If you would like to see our family’s sunflower nature study entries, you can read it here: Outdoor Hour Challenge #16 and Outdoor Hour Challenge #29

Don’t miss seeing our images and nature journal pages!

Sunflowers+patterns+in+the+garden+@handbookofnaturestudyblogspot.com.jpg

If you have access to the Garden ebook, make sure to pull out the sunflower art activity using a painting by Van Gogh.

 

Gardens ebook Outdoor Hour challenge

With this challenge, we’ll be finishing our official work in the Garden Flower and Plants ebook. If you’ve been working in this book along with us for the past eight weeks, you’ll want to make sure to check if there are any nature journal pages you need to add to or finish up. See page 37 in the ebook for a list of wrap-up activities.

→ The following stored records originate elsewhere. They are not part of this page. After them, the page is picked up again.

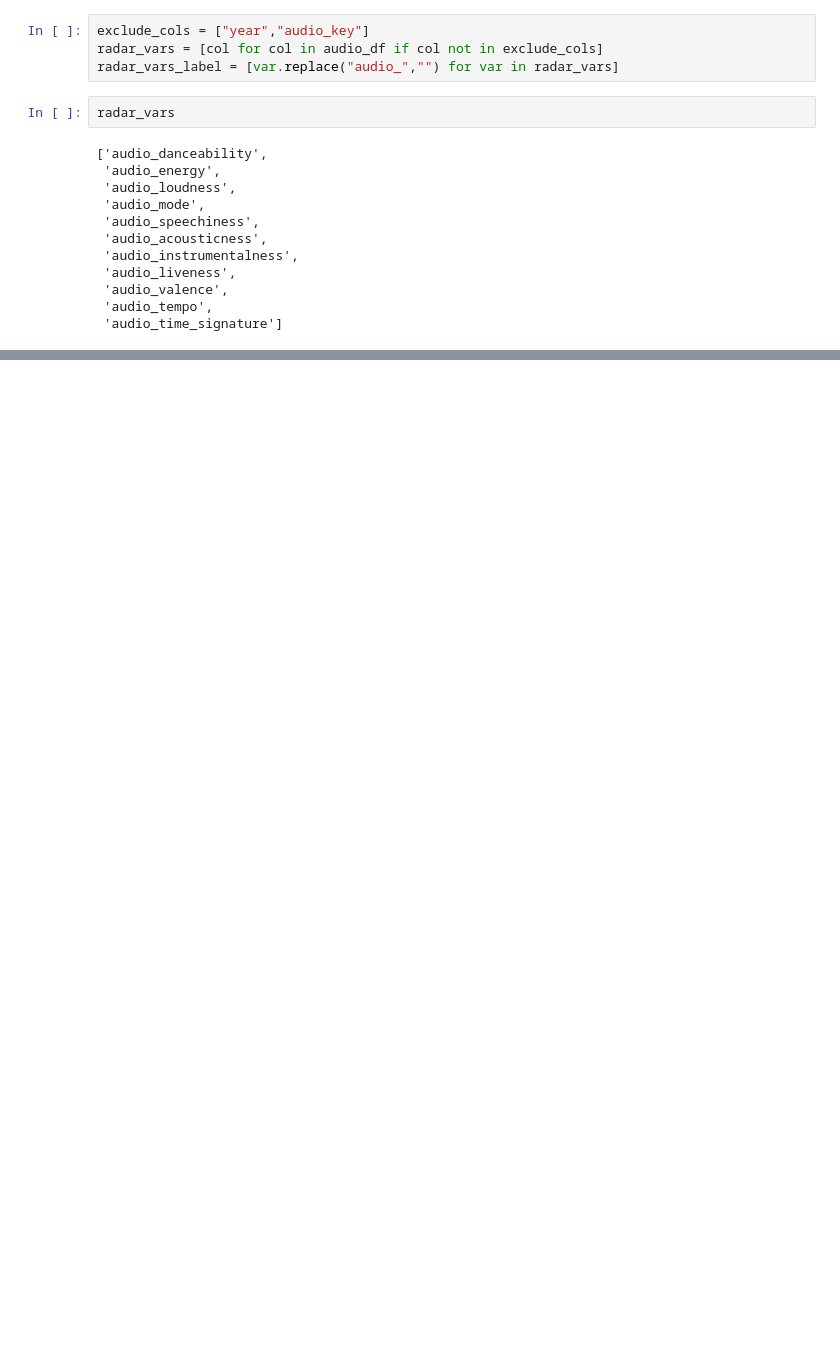
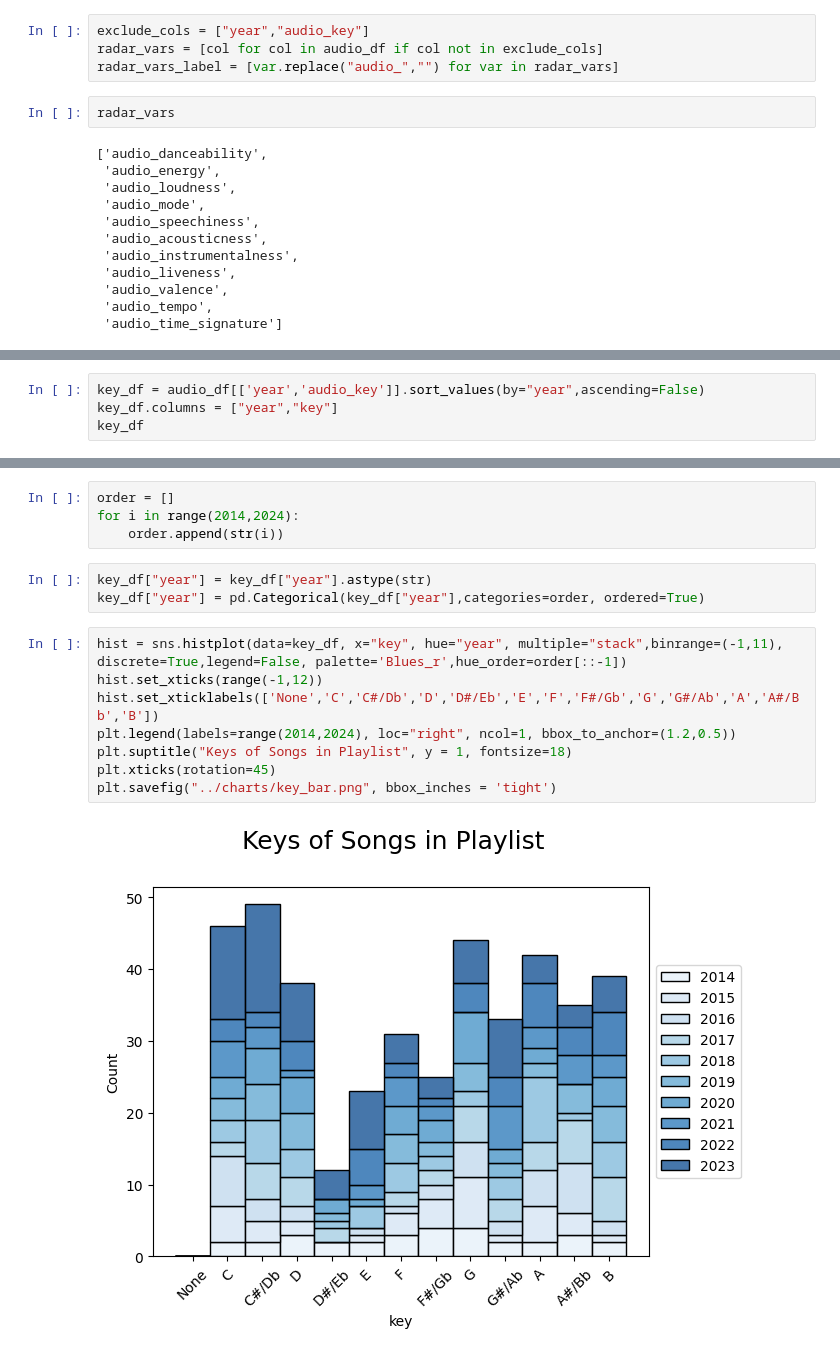
Before and after one commit to ryanwonghc/FIFA-Song-Analysis, a Jupyter notebook: Notebooks/FIFA_Song_EDA.ipynb, the cells around one changed output, grey strips where cells are left out. Saved outputs shown, nothing was run; the diff lists cells and outputs as text; blank space fills up the shorter version.

```diff
--- a/Notebooks/FIFA_Song_EDA.ipynb
+++ b/Notebooks/FIFA_Song_EDA.ipynb
@@ -704,0 +686,4 @@ radar.ax.legend(loc='upper right',bbox_to_anchor=(1.3,1))
+# %%
+key_df = audio_df[['year','audio_key']].sort_values(by="year",ascending=False)
+key_df.columns = ["year","key"]
+key_df
@@ -704,0 +704,17 @@ radar.ax.legend(loc='upper right',bbox_to_anchor=(1.3,1))
+# %%
+order = []
+for i in range(2014,2024):
+    order.append(str(i))
+# %%
+key_df["year"] = key_df["year"].astype(str)
+key_df["year"] = pd.Categorical(key_df["year"],categories=order, ordered=True)
+# %%
+hist = sns.histplot(data=key_df, x="key", hue="year", multiple="stack",binrange=(-1,11), discrete=True,legend=False, palette='Blues_r',hue_order=order[::-1])
+hist.set_xticks(range(-1,12))
+hist.set_xticklabels(['None','C','C#/Db','D','D#/Eb','E','F','F#/Gb','G','G#/Ab','A','A#/Bb','B'])
+plt.legend(labels=range(2014,2024), loc="right", ncol=1, bbox_to_anchor=(1.2,0.5))
+plt.suptitle("Keys of Songs in Playlist", y = 1, fontsize=18)
+plt.xticks(rotation=45)
+plt.savefig("../charts/key_bar.png", bbox_inches = 'tight')
+# %% [output]
+[figure, added]
```
Also changed, not shown: parts of 17 cells of this notebook, 17 other files.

Of course, you can continue working on your garden flower challenges and notebook pages as long as you have an interest.

Outdoor Hour Challenge Summer Nature Study Continues ebook

If you want to join us for the summer series of nature study challenges, we’re going to be starting with the Summer Nature Study Continues ebook on May 31, 2019. If you have an Ultimate or Journey level Membership here on the Handbook of Nature Study, you have access to this ebook and the detailed plan for the summer in your account.

Ultimate Naturalist Library September 2017 @handbookofnaturestudy

If you would like to purchase a membership so you have all of the challenges at your fingertips and the custom notebooking pages too, click over to read all the details and download a sample: Summer Nature Study Continues ebook sample.

Use this discount code to receive $5 off your Ultimate Membership:

SUMMER5